“There are big cultural pressures to get these drugs,” Dr. Anjan Chatterjee, a professor of neurology at the University of Pennsylvania, told MSNBC. “That’s because everyone is in an arms race of accomplishment.”

(More on TIME.com: “Preterm Birth Raises the Risk of Childhood ADHD”)

For the new study, lead researcher Paul Marshall, a clinical neuropsychologist at Hennepin Faculty Associates in Minneapolis, and colleagues analyzed patients’ responses in in-person interviews and questionnaires. Within the questionnaires were inserted certain red-flag-raising tests specifically designed to pinpoint fakers and exaggerators. Reported MSNBC:

Ultimately, Marshall and his colleagues found patients who not only exaggerated their symptoms but also scored much more poorly on the embedded tests than people with actual ADHD symptoms would have.

A doctor in [an MSNBC-commissioned] Truth On Call poll summarized the fakers like this: “Patients try to describe typical symptoms with a request for specific ADHD drugs. With standard symptom questionnaires, they will push the responses to the extreme and try to request specific medications when prescribed alternatives.”

The problem is that there is no single guaranteed test for ADHD. Diagnoses depend on individual physicians’ assessments. So how reliable are doctors — and the measures they use — generally?

A study by University of Kentucky psychologists, published in June 2010 in Psychological Assessment, sought an answer by asking college kids to try to fake ADHD symptoms on a series of tests. There were actually three groups of students who took the tests: some who legitimately had ADHD and were temporarily off their medication, others who didn’t have ADHD and weren’t asked to fake it, and those who didn’t have ADHD but were told they’d get $45 if they could convince the assessor they did. To prepare, they were given five minutes to look over ADHD information obtained from Google.

(More on TIME.com: “A Better Way to Diagnose ADHD”)

Regarding the assessment measures, Psychology Today reported:

Tests for detecting ADHD fall into two broad categories.

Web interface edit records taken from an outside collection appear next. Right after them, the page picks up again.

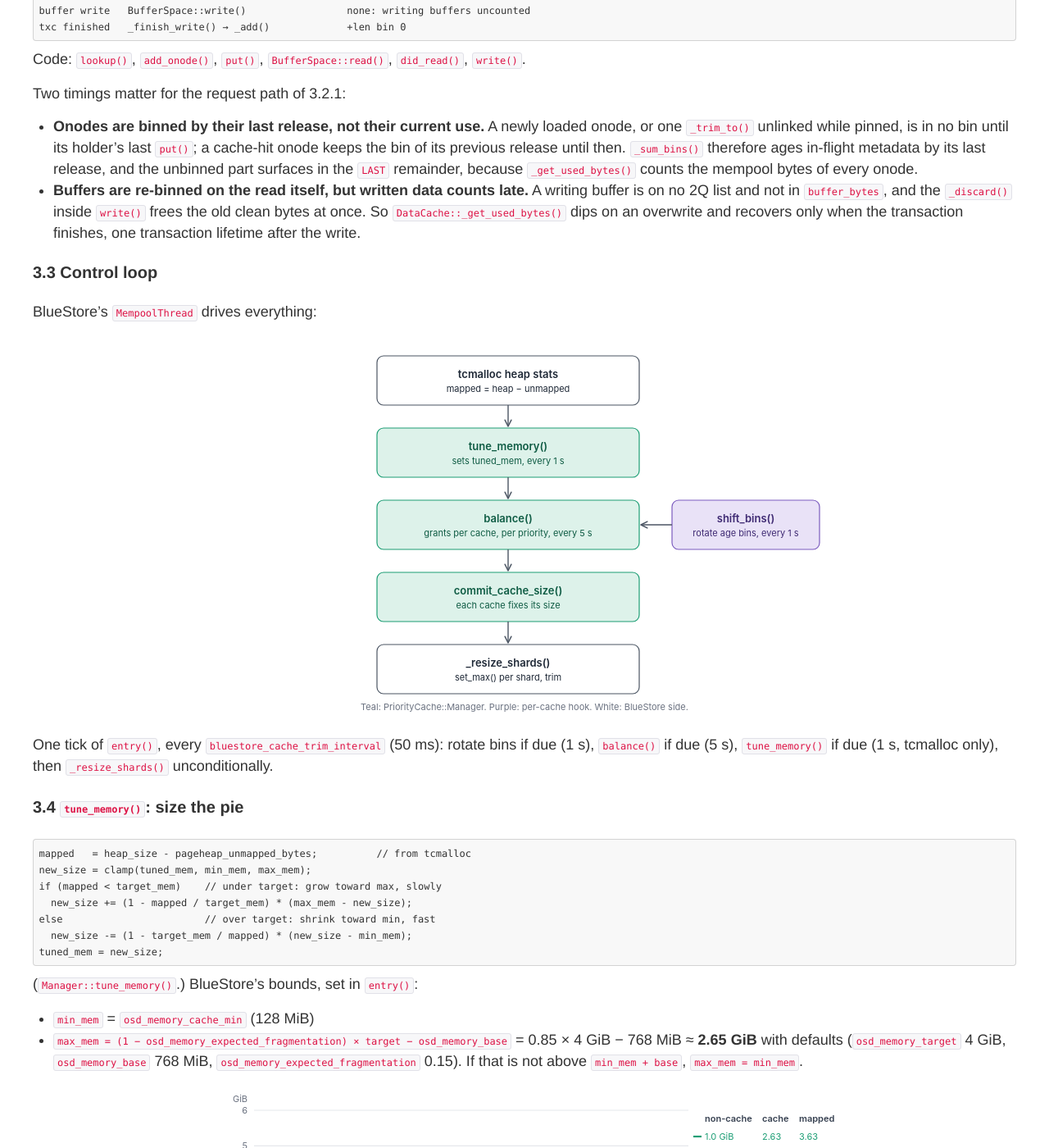
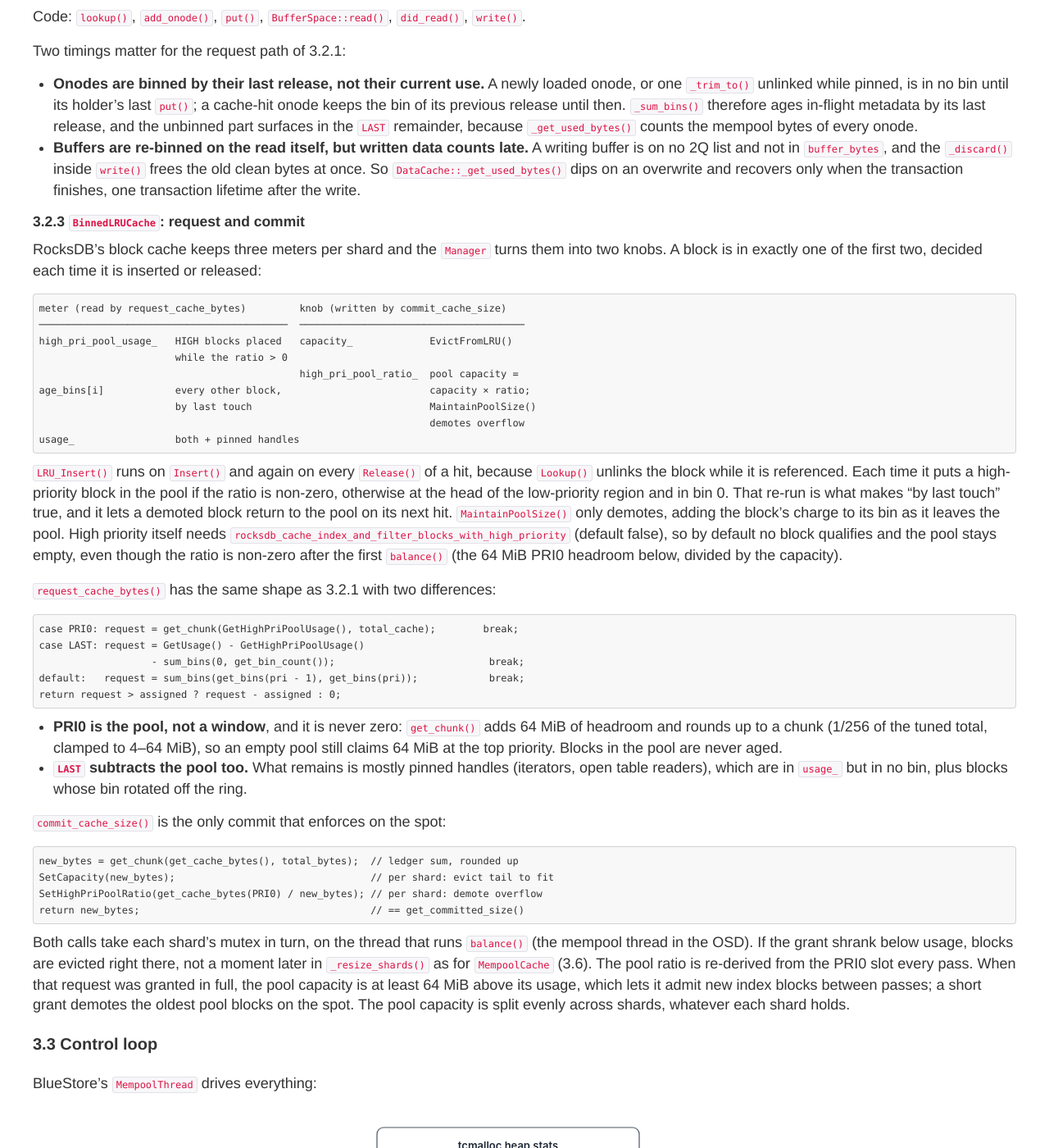
Before and after one commit to ming1/ming1.github.io, a Jekyll site: the page built from _posts/2026-11-04-ceph-prioritycache.md, in a window 1280 px wide and 1400 px high, scrolled down 12627 px. Shown: the whole window at 82% size. Built offline with Jekyll 4.4.1, drawn with Linux system fonts in a browser that asks for light colours; comment, search, counter and statistics services are not loaded; a style sheet for code colours, icons or effects is not loaded; some of the changed text lies outside the part shown.

Commit message:
ceph prioritycache: add §3.2.3 on BinnedLRUCache request and commit

````diff
--- a/_posts/2026-11-04-ceph-prioritycache.md
+++ b/_posts/2026-11-04-ceph-prioritycache.md
@@ -458,14 +458,10 @@
 So a blob or extent never has an age of its own: its bytes ride on the onode
 that owns it, through the average bytes-per-onode.
 
-**RocksDB** [`BinnedLRUCache::request_cache_bytes()`](https://github.com/ceph/ceph/blob/v21.3.0/src/kv/rocksdb_cache/BinnedLRUCache.cc#L764)
-uses PRI0 for RocksDB's high-priority pool (index and filter blocks, inserted
-with `Cache::Priority::HIGH`), requested as a full chunk of the tuned total so
-the pool can grow independently of the LRU data below it.
-[`commit_cache_size()`](https://github.com/ceph/ceph/blob/v21.3.0/src/kv/rocksdb_cache/BinnedLRUCache.cc#L803)
-then re-derives the high-priority ratio as `PRI0 bytes / new capacity`, so the
-pool's share tracks what `balance()` granted. The OSD gets this cache
-through [`RocksDBStore::get_priority_cache()`](https://github.com/ceph/ceph/blob/v21.3.0/src/kv/RocksDBStore.h#L531),
+**RocksDB** [`BinnedLRUCache`](https://github.com/ceph/ceph/blob/v21.3.0/src/kv/rocksdb_cache/BinnedLRUCache.h#L377)
+uses PRI0 for RocksDB's high-priority pool (index and filter blocks) and is
+the only implementation whose commit enforces the grant itself (3.2.3). The
+OSD gets this cache through [`RocksDBStore::get_priority_cache()`](https://github.com/ceph/ceph/blob/v21.3.0/src/kv/RocksDBStore.h#L531),
 the monitor through [`MonitorDBStore::get_priority_cache()`](https://github.com/ceph/ceph/blob/v21.3.0/src/mon/MonitorDBStore.h#L68);
 both hold the same object that RocksDB uses as its block cache.
 
@@ -610,6 +606,79 @@
   `_discard()` inside `write()` frees the old clean bytes at once. So
   `DataCache::_get_used_bytes()` dips on an overwrite and recovers only when
   the transaction finishes, one transaction lifetime after the write.
+
+#### 3.2.3 `BinnedLRUCache`: request and commit
+
+RocksDB's block cache keeps three meters per shard and the `Manager` turns
+them into two knobs. A block is in exactly one of the first two, decided
+each time it is inserted or released:
+
+```
+meter (read by request_cache_bytes)         knob (written by commit_cache_size)
+──────────────────────────────────────────  ──────────────────────────────────────
+high_pri_pool_usage_   HIGH blocks placed   capacity_             EvictFromLRU()
+                       while the ratio > 0
+                                            high_pri_pool_ratio_  pool capacity =
+age_bins[i]            every other block,                         capacity × ratio;
+                       by last touch                              MaintainPoolSize()
+                                                                  demotes overflow
+usage_                 both + pinned handles
+```
+
+[`LRU_Insert()`](https://github.com/ceph/ceph/blob/v21.3.0/src/kv/rocksdb_cache/BinnedLRUCache.cc#L224)
+runs on `Insert()` and again on every `Release()` of a hit, because
+`Lookup()` unlinks the block while it is referenced. Each time it puts a
+high-priority block in the pool if the ratio is non-zero, otherwise at the
+head of the low-priority region and in bin 0. That re-run is what makes
+"by last touch" true, and it lets a demoted block return to the pool on its
+next hit.
+[`MaintainPoolSize()`](https://github.com/ceph/ceph/blob/v21.3.0/src/kv/rocksdb_cache/BinnedLRUCache.cc#L266)
+only demotes, adding the block's charge to its bin as it leaves the pool.
+High priority itself needs
+[`rocksdb_cache_index_and_filter_blocks_with_high_priority`](https://github.com/ceph/ceph/blob/v21.3.0/src/common/options/global.yaml.in#L3594)
+(default false), so by default no block qualifies and the pool stays empty,
+even though the ratio is non-zero after the first `balance()` (the 64 MiB
+PRI0 headroom below, divided by the capacity).
+
+[`request_cache_bytes()`](https://github.com/ceph/ceph/blob/v21.3.0/src/kv/rocksdb_cache/BinnedLRUCache.cc#L764)
+has the same shape as 3.2.1 with two differences:
+
+```cpp
+case PRI0: request = get_chunk(GetHighPriPoolUsage(), total_cache);        break;
+case LAST: request = GetUsage() - GetHighPriPoolUsage()
+                   - sum_bins(0, get_bin_count());                          break;
+default:   request = sum_bins(get_bins(pri - 1), get_bins(pri));            break;
+return request > assigned ? request - assigned : 0;
+```
+
+- **PRI0 is the pool, not a window**, and it is never zero:
+  [`get_chunk()`](https://github.com/ceph/ceph/blob/v21.3.0/src/common/PriorityCache.cc#L33)
+  adds 64 MiB of headroom and rounds up to a chunk (1/256 of the tuned
+  total, clamped to 4–64 MiB), so an empty pool still claims 64 MiB at the
+  top priority. Blocks in the pool are never aged.
+- **`LAST` subtracts the pool too.** What remains is mostly pinned handles
+  (iterators, open table readers), which are in `usage_` but in no bin,
+  plus blocks whose bin rotated off the ring.
+
+[`commit_cache_size()`](https://github.com/ceph/ceph/blob/v21.3.0/src/kv/rocksdb_cache/BinnedLRUCache.cc#L803)
+is the only commit that enforces on the spot:
+
+```cpp
+new_bytes = get_chunk(get_cache_bytes(), total_bytes);  // ledger sum, rounded up
+SetCapacity(new_bytes);                                 // per shard: evict tail to fit
+SetHighPriPoolRatio(get_cache_bytes(PRI0) / new_bytes); // per shard: demote overflow
+return new_bytes;                                       // == get_committed_size()
+```
+
+Both calls take each shard's mutex in turn, on the thread that runs
+`balance()` (the mempool thread in the OSD). If the grant shrank below
+usage, blocks are evicted right there, not a moment later in
+`_resize_shards()` as for `MempoolCache` (3.6). The pool ratio is re-derived
+from the PRI0 slot every pass. When that request was granted in full, the
+pool capacity is at least 64 MiB above its usage, which lets it admit new
+index blocks between passes; a short grant demotes the oldest pool blocks on
+the spot. The pool capacity is split evenly across shards, whatever each
+shard holds.
 
 ### 3.3 Control loop
 
@@ -902,8 +971,7 @@
 | [`BinnedLRUCacheShard`](https://github.com/ceph/ceph/blob/v21.3.0/src/kv/rocksdb_cache/BinnedLRUCache.cc#L224) | charge | `LRU_Insert` / `LRU_Remove` for low-priority blocks only; `MaintainPoolSize` adds a block to its bin when it is demoted out of the high-priority pool |
 
 Index and filter blocks are binned only while outside the high-priority
-pool: after demotion, or when inserted while the pool ratio is still 0.
-Inside the pool they are PRI0.
+pool; inside it they are PRI0 (membership rules in 3.2.3).
 
 v21.3.0 replaced `_pin`/`_unpin` with lazy pinning (§2.2): `_trim_to()` unlinks (−1) and
 [`maybe_unpin()`](https://github.com/ceph/ceph/blob/v21.3.0/src/os/bluestore/BlueStore.cc#L1129)
````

Firstly, and most simply, there is self-report, where the patient describes their symptoms in response to structured questioning. Second there are neuropsychological tests, where the patient is asked to perform a particular task. These often appear much like a simple computer game and are structured such that persons with ADHD will make certain types of mistakes on the game due to impulsivity, inattention or other ADHD symptoms.

The self-reports couldn’t tell the real ADHD sufferers from the fakers, and the computer tests weren’t much more effective either, the study found.

ADHD diagnoses in adults may be trickier than in kids. For children, there are at least multiple sources of information and observation — parents, teachers, doctors. With adults, physicians can rely only on self-reporting. The Centers for Disease Control and Prevention estimates that 2% to 4% of adults actually have ADHD, many of whom were initially diagnosed as children.

If healthy adults continue to exaggerate symptoms for personal gain, the fallout could affect those who really need help, should doctors become increasingly wary of handing out diagnoses. Worse, legitimate patients are having a hard enough time getting their medication as it is, without fakers filching pills for performance enhancement. Finally, as the MSNBC story points out, if misused the medications could become habit forming — and a surefire way to ruin performance is misusing prescription drugs.